┏━━

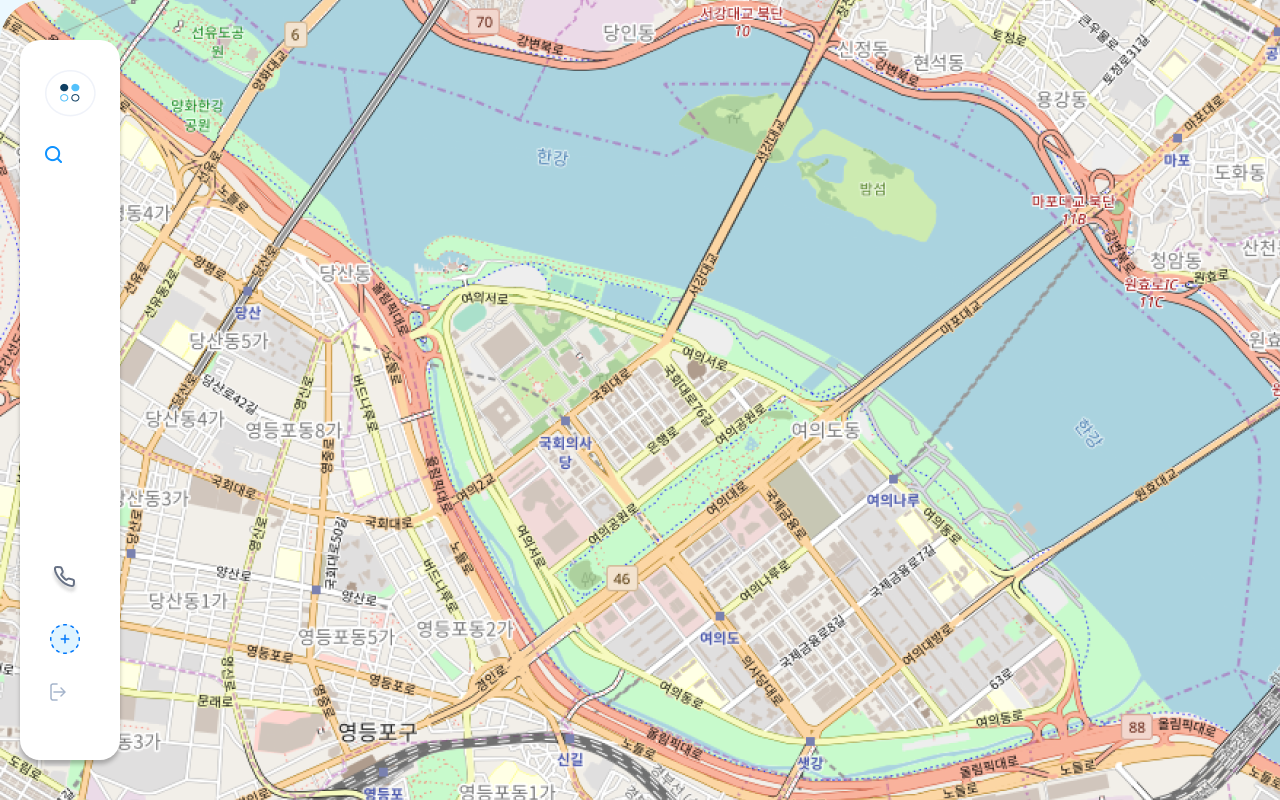
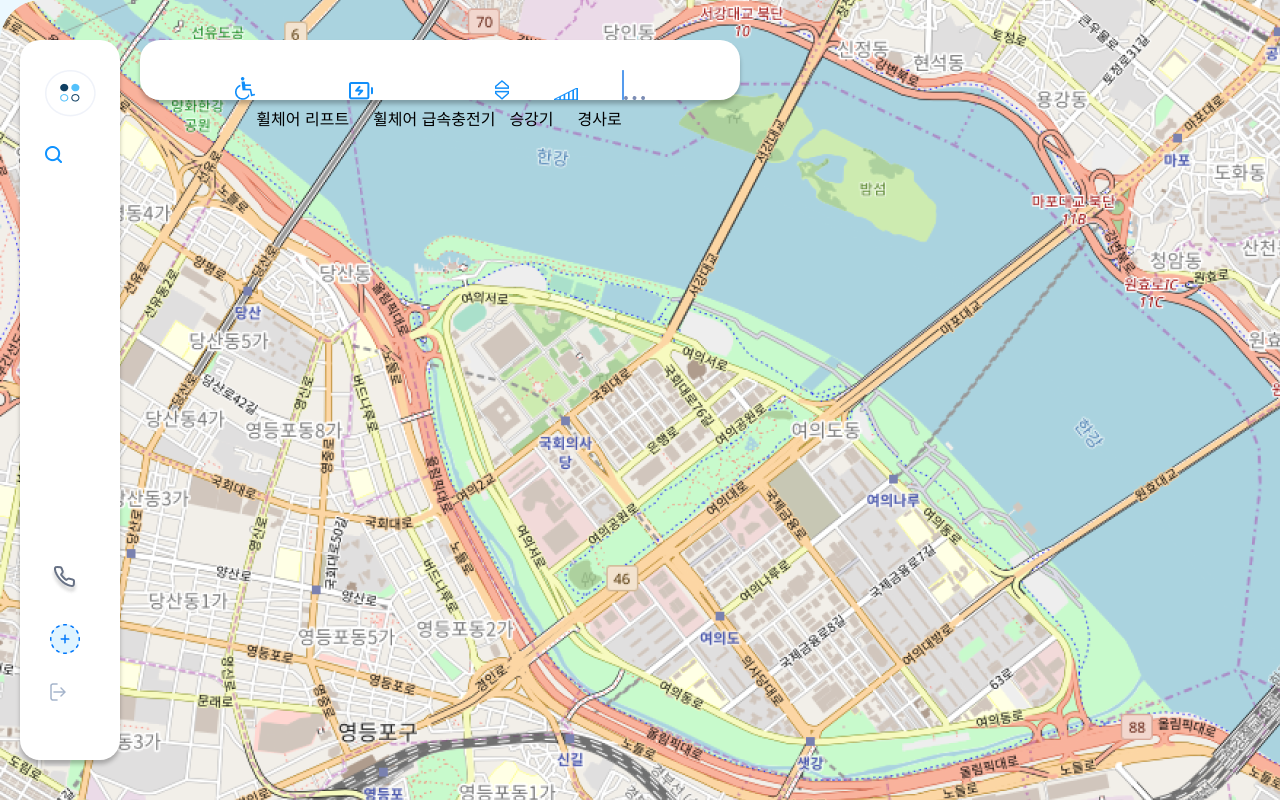
Before and after one commit to park-suyeon/WM, a Next.js app: page / in a window 1280 px wide. Built offline with nearby package versions, Linux system fonts and the light colour scheme.

Commit message:
20220926icon

```diff
--- a/components/index/FastSearch.js
+++ b/components/index/FastSearch.js
@@ -4,7 +4,7 @@ const FastSearchBlock = styled.div`
   position: fixed;
   background-color: white;
   top: 40px;
-  left: 20px;
+  left: 140px;
   width: 600px;
   bottom: 40px;
   border-radius: 20px;
@@ -24,20 +24,16 @@ const FastSearch = (props) => {
   return (
     <FastSearchBlock>
       <div>
-        <img className="icon" src="\images\icon\lift.png">
-          휠체어 리프트
-        </img>
-        <img className="icon" src="\images\icon\charge.png">
-          휠체어 급속충전기
-        </img>
-        <img className="icon" src="\images\icon\elevator.png">
-          승강기
-        </img>
-        <img className="icon" src="\images\icon\ramp.png">
-          경사로
-        </img>
-        <img className="icon" src="\images\icon\division.png"></img>
-        <img className="icon" src="\images\icon\more.png"></img>
+        <img className="icon" src="\images\icon\lift.png" />
+        휠체어 리프트
+        <img className="icon" src="\images\icon\charge.png" />
+        휠체어 급속충전기
+        <img className="icon" src="\images\icon\elevator.png" />
+        승강기
+        <img className="icon" src="\images\icon\ramp.png" />
+        경사로
+        <img className="icon" src="\images\icon\division.png" />
+        <img className="icon" src="\images\icon\more.png" />
       </div>
     </FastSearchBlock>
   );
--- a/components/index/Menubar.js
+++ b/components/index/Menubar.js
@@ -23,13 +23,13 @@ const Menubar = (props) => {
   return (
     <MenubarBlock>
       <div>
-        <img className="icon" src="\images\logo.png"></img>
-        <img className="icon" src="\images\icon\search.png"></img>
+        <img className="icon" src="\images\logo.png" />
+        <img className="icon" src="\images\icon\search.png" />
       </div>
       <div>
-        <img className="icon" src="\images\icon\call.png"></img>
-        <img className="icon" src="\images\icon\login.png"></img>
-        <img className="icon" src="\images\icon\logout.png"></img>
+        <img className="icon" src="\images\icon\call.png" />
+        <img className="icon" src="\images\icon\login.png" />
+        <img className="icon" src="\images\icon\logout.png" />
       </div>
     </MenubarBlock>
   );
--- a/pages/index.js
+++ b/pages/index.js
@@ -18,7 +18,7 @@ export default function Home() {
       </Head>
       <Map></Map>
       <Menubar></Menubar>
-      {/* <FastSearch></FastSearch> */}
+      <FastSearch></FastSearch>
     </div>
   );
 }
```
Also changed, not shown: public/images/icon/charge.png (renamed from public/images/icon/charge_.png).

┗━━

**TASK:**
The response must contain every line from the listing above in which the string "logout" appears.

**EXERCISE ANSWER:**
-        <img className="icon" src="\images\icon\logout.png"></img>
+        <img className="icon" src="\images\icon\logout.png" />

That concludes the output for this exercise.